Here is the screenshot, but again I would advise you to check out the actual GeoGebra animation (linked to above) to get a visualization of what we're dealing with.
Fortunately, as you can well imagine, the two areas are intimately related.

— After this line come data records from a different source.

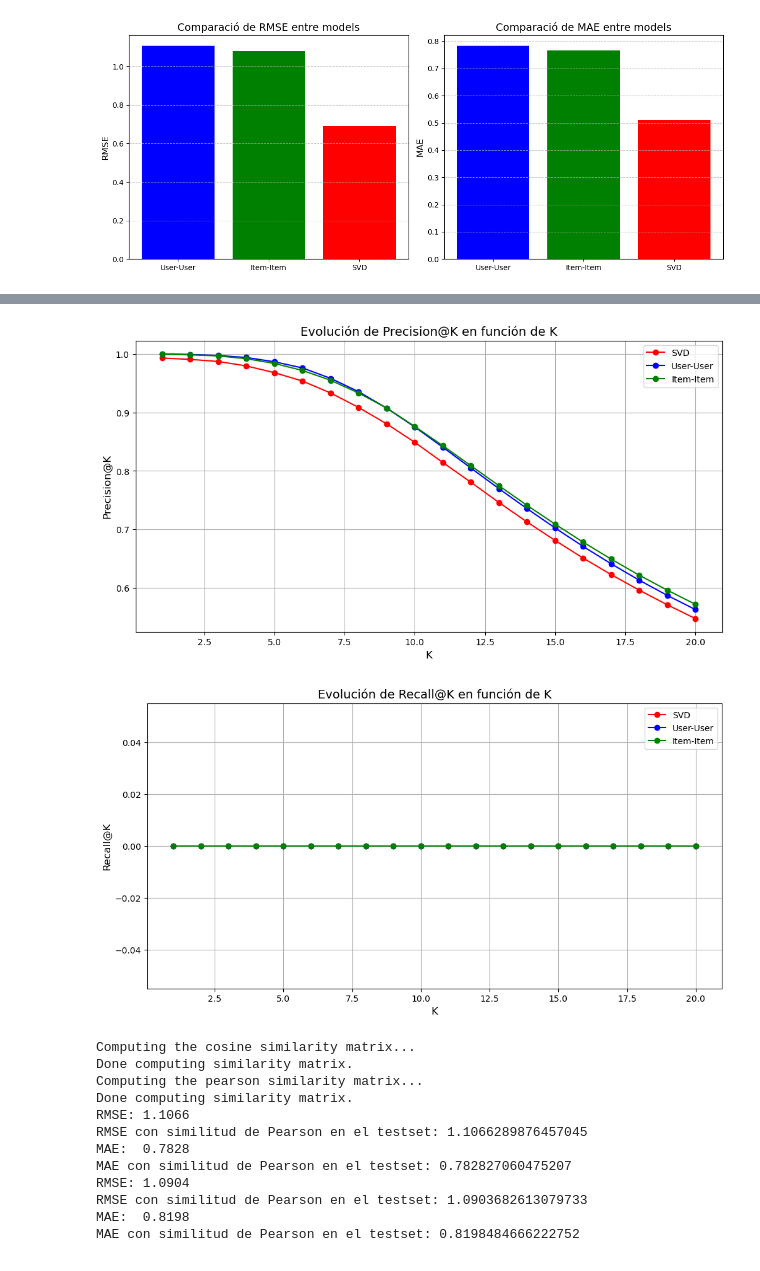
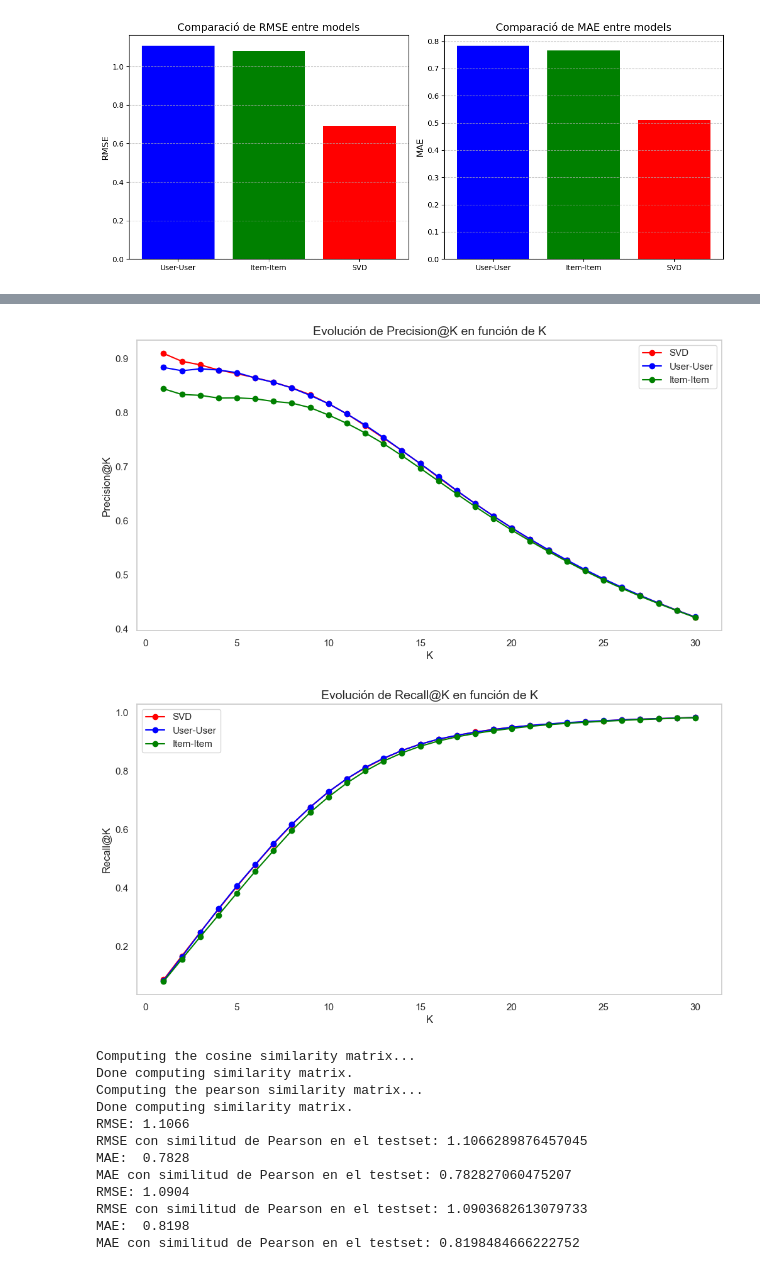
Before and after one commit to DCC-UAB/ACproject-grup-18, a Jupyter notebook: grafiques-2.ipynb, the cells around one changed output, grey strips where cells are left out. Drawn from its saved outputs; the diff is of its cells as text; code cells hidden in the pictures.

```diff
--- a/grafiques-2.ipynb
+++ b/grafiques-2.ipynb
@@ -376,5 +322,0 @@ trainset, testset = train_test_split(data, test_size=0.2)
-# %%
-trainset = data.build_full_trainset()
-svd.fit(trainset)
-pred = svd.test(testset)
-##esto important nos da las evaluaciones tipo lo que sería más el predict
@@ -493,12 +353,12 @@ Done computing similarity matrix.
 # %%
-k_values = list(range(1, 51))  # Valores de K de 1 a 50
+k_values = list(range(1, 25))  # Valores de K de 1 a 50
 rmse_values = []
 mae_values = []
 
 # Probar diferentes valores de K
+sim_options = {'name': 'cosine', 'user_based': False}
 for k in k_values:
     # Configuración del modelo KNN con el valor de K actual
-    sim_options = {'name': 'cosine', 'user_based': False}
     model = KNNBasic(k=k, sim_options=sim_options)
 
     # Ajustar el modelo y hacer predicciones
@@ -864,35 +710,39 @@ MAE:  0.5108
 MAE en el testset: 0.782827060475207
 [figure]
 # %%
-from surprise import SVD, Dataset, Reader
-from surprise.model_selection import train_test_split
-from collections import defaultdict
-
-def precision_recall_at_k(predictions, k=10, threshold=3.5):
+def precision_recall_at_k(predictions, k=10, threshold=4):
     """
     Calcula Precision@K y Recall@K para las predicciones dadas.
     """
-    # Mapear cada usuario a los ítems recomendados y relevantes
+    # Mapear cada usuario a los ítems recomendados
     user_recs = defaultdict(list)
     for uid, iid, true_r, est, _ in predictions:
-        user_recs[uid].append((iid, est))
+        user_recs[uid].append((iid, est, true_r))
 
-    # Ordenar las predicciones por calificación estimada
+    # Ordenar las predicciones por calificación estimada y limitar a las top-k
     for uid, user_ratings in user_recs.items():
         user_recs[uid] = sorted(user_ratings, key=lambda x: x[1], reverse=True)[:k]
 
     precisions = {}
     recalls = {}
     for uid, user_ratings in user_recs.items():
-        # Calcular ítems relevantes y recomendados
-        relevant = [iid for (iid, est) in user_ratings if est >= threshold]
-        relevant_total = sum((true_r >= threshold) for (_, _, true_r, _, _) in predictions if _ == uid)
+        # Calcular ítems recomendados relevantes
+        recommended_and_relevant = [
+            (iid, est) for (iid, est, true_r) in user_ratings if true_r >= threshold
+        ]
+
+        # Total de ítems relevantes en el conjunto de verdad
+        relevant_total = sum(
+            1 for u, _, true_r, _, _ in predictions if u == uid and true_r >= threshold
+        )
 
         # Precision y Recall
-        precisions[uid] = len(relevant) / k if k > 0 else 0
-        recalls[uid] = len(relevant) / relevant_total if relevant_total > 0 else 0
+        precisions[uid] = len(recommended_and_relevant) / k if k > 0 else 0
+        recalls[uid] = len(recommended_and_relevant) / relevant_total if relevant_total > 0 else 0
 
     return precisions, recalls
+
+
 
 # Calcular Precision@K y Recall@K SVD
 precisions_svd, recalls_svd = precision_recall_at_k(pred, k=10, threshold=3.5)
@@ -951,5 +801,5 @@ plt.show()
 # %%
-def precision_recall_by_k(predictions, max_k=20, threshold=3.5):
+def precision_recall_by_k(predictions, max_k=30, threshold=3.5):
     """
     Calcula Precision@K y Recall@K para valores de K desde 1 hasta max_k.
     """
@@ -967,40 +817,40 @@ def precision_recall_by_k(predictions, max_k=20, threshold=3.5):
     return precision_at_k, recall_at_k
 
 # Calcular para SVD
-max_k = 20
+max_k = 30
 precision_k_svd, recall_k_svd = precision_recall_by_k(pred, max_k=max_k)
 precision_k_c_i, recall_k_c_i = precision_recall_by_k(predictions_cosinus_user_item, max_k=max_k)
 precision_k_c_u, recall_k_c_u = precision_recall_by_k(predictions_cosinus_user, max_k=max_k)
 # (Repite este cálculo para User-User e Item-Item si es necesario)
 # Valores de K
 k_values = list(range(1, max_k + 1))
 
 # Graficar Precision@K
 plt.figure(figsize=(12, 6))
 plt.plot(k_values, precision_k_svd, label='SVD', marker='o', color='red')
 plt.plot(k_values, precision_k_c_u, label='User-User', marker='o', color='blue')
 plt.plot(k_values, precision_k_c_i, label='Item-Item', marker='o', color='green')
 plt.title('Evolución de Precision@K en función de K', fontsize=14)
 plt.xlabel('K', fontsize=12)
 plt.ylabel('Precision@K', fontsize=12)
 plt.legend()
 plt.grid()
 plt.show()
 
 # Graficar Recall@K
 plt.figure(figsize=(12, 6))
 plt.plot(k_values, recall_k_svd, label='SVD', marker='o', color='red')
 plt.plot(k_values, recall_k_c_u, label='User-User', marker='o', color='blue')
 plt.plot(k_values, recall_k_c_i, label='Item-Item', marker='o', color='green')
 plt.title('Evolución de Recall@K en función de K', fontsize=14)
 plt.xlabel('K', fontsize=12)
 plt.ylabel('Recall@K', fontsize=12)
 plt.legend()
 plt.grid()
 plt.show()
 # %% [output]
-[figure, old version]
+[figure, new version]
-[figure, old version]
+[figure, new version]
 # %%
 #Model cosinus
 model_cosinus_i = KNNBasic(sim_options=sim_options_cosinus_items)
```
Also changed, not shown: parts of 34 cells of this notebook.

By examination, the two triangles (red and blue) share, in fact, a common altitude and their bases are related by a factor of 1.5. Thus, we can piggy-back on top of results for the simpler case (see entry from two days back) and, in essence, the two graphs for the two triangles will look like mere scaled versions of one another:
Beautifully simple, no? (As this can be extended to show that any such blue/outer triangle will have an area that is a scaled version of the red/inner triangle.) Now, off to thinking about how this changes if two of the three vertices lie on the same circle, but rotate at different rates...
By the way, here is a cutesy SAT problem, good for your middle-schoolers or anyone learning about rise / run (courtesy of David Marain):
Points A(4,5), B(7,9) and C(t,u) are on a line so that B is between A and C and BC = 5(AB). What is the value of u?For high-schoolers, you can extend this problem a bit to ask where C would be located if BC = n(AB).